Copy out the data that comes next, character for character, and leave the images aside.

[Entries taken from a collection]
################
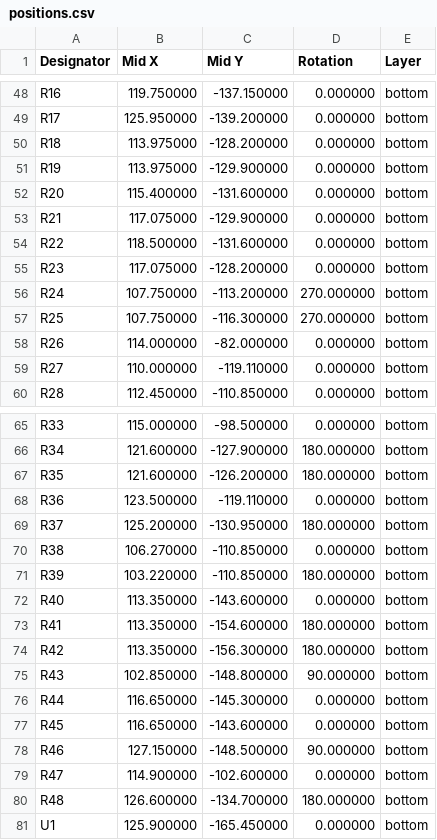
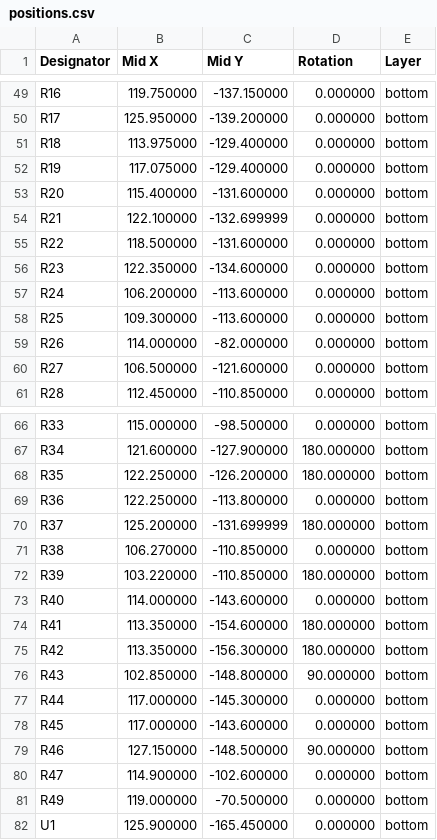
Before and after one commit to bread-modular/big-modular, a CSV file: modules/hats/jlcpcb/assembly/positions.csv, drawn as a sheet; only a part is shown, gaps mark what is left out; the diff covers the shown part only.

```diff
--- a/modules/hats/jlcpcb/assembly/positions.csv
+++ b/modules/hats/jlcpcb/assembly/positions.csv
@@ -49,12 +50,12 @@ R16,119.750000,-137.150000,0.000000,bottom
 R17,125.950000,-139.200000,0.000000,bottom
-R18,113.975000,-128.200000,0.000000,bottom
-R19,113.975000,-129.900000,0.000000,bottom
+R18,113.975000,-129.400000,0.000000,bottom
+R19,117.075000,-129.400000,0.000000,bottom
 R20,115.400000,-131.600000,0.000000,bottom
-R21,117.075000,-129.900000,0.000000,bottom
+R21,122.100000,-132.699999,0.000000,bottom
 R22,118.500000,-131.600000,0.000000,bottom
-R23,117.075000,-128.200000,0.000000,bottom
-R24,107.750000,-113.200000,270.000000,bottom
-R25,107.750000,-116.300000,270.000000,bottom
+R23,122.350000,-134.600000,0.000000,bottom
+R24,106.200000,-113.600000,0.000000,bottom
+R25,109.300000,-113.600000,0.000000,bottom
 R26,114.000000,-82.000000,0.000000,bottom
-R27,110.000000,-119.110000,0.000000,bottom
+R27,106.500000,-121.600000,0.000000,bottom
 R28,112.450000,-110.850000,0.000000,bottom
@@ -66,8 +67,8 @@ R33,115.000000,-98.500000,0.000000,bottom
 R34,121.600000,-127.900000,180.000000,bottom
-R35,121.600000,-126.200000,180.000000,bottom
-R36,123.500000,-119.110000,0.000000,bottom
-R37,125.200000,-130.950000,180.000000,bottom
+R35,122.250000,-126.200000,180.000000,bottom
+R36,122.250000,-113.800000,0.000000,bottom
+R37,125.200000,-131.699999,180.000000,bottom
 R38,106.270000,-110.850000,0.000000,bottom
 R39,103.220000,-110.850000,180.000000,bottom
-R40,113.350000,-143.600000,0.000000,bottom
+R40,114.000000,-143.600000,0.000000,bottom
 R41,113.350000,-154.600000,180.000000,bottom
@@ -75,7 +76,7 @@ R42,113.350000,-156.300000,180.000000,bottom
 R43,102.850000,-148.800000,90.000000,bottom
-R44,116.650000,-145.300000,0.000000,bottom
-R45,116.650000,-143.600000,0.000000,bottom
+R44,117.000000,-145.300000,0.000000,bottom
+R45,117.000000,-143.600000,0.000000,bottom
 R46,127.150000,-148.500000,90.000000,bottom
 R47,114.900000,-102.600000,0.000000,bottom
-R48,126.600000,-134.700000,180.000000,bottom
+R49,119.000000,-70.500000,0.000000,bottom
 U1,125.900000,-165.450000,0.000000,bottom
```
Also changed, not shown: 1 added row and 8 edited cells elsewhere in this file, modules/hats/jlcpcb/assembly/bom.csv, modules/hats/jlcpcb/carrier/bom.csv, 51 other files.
################
■ **RESPONSE TO THIS EXERCISE**:
Before and after one commit to bread-modular/big-modular, a CSV file: modules/hats/jlcpcb/assembly/positions.csv, drawn as a sheet; only a part is shown, gaps mark what is left out; the diff covers the shown part only.

```diff
--- a/modules/hats/jlcpcb/assembly/positions.csv
+++ b/modules/hats/jlcpcb/assembly/positions.csv
@@ -49,12 +50,12 @@ R16,119.750000,-137.150000,0.000000,bottom
 R17,125.950000,-139.200000,0.000000,bottom
-R18,113.975000,-128.200000,0.000000,bottom
-R19,113.975000,-129.900000,0.000000,bottom
+R18,113.975000,-129.400000,0.000000,bottom
+R19,117.075000,-129.400000,0.000000,bottom
 R20,115.400000,-131.600000,0.000000,bottom
-R21,117.075000,-129.900000,0.000000,bottom
+R21,122.100000,-132.699999,0.000000,bottom
 R22,118.500000,-131.600000,0.000000,bottom
-R23,117.075000,-128.200000,0.000000,bottom
-R24,107.750000,-113.200000,270.000000,bottom
-R25,107.750000,-116.300000,270.000000,bottom
+R23,122.350000,-134.600000,0.000000,bottom
+R24,106.200000,-113.600000,0.000000,bottom
+R25,109.300000,-113.600000,0.000000,bottom
 R26,114.000000,-82.000000,0.000000,bottom
-R27,110.000000,-119.110000,0.000000,bottom
+R27,106.500000,-121.600000,0.000000,bottom
 R28,112.450000,-110.850000,0.000000,bottom
@@ -66,8 +67,8 @@ R33,115.000000,-98.500000,0.000000,bottom
 R34,121.600000,-127.900000,180.000000,bottom
-R35,121.600000,-126.200000,180.000000,bottom
-R36,123.500000,-119.110000,0.000000,bottom
-R37,125.200000,-130.950000,180.000000,bottom
+R35,122.250000,-126.200000,180.000000,bottom
+R36,122.250000,-113.800000,0.000000,bottom
+R37,125.200000,-131.699999,180.000000,bottom
 R38,106.270000,-110.850000,0.000000,bottom
 R39,103.220000,-110.850000,180.000000,bottom
-R40,113.350000,-143.600000,0.000000,bottom
+R40,114.000000,-143.600000,0.000000,bottom
 R41,113.350000,-154.600000,180.000000,bottom
@@ -75,7 +76,7 @@ R42,113.350000,-156.300000,180.000000,bottom
 R43,102.850000,-148.800000,90.000000,bottom
-R44,116.650000,-145.300000,0.000000,bottom
-R45,116.650000,-143.600000,0.000000,bottom
+R44,117.000000,-145.300000,0.000000,bottom
+R45,117.000000,-143.600000,0.000000,bottom
 R46,127.150000,-148.500000,90.000000,bottom
 R47,114.900000,-102.600000,0.000000,bottom
-R48,126.600000,-134.700000,180.000000,bottom
+R49,119.000000,-70.500000,0.000000,bottom
 U1,125.900000,-165.450000,0.000000,bottom
```
Also changed, not shown: 1 added row and 8 edited cells elsewhere in this file, modules/hats/jlcpcb/assembly/bom.csv, modules/hats/jlcpcb/carrier/bom.csv, 51 other files.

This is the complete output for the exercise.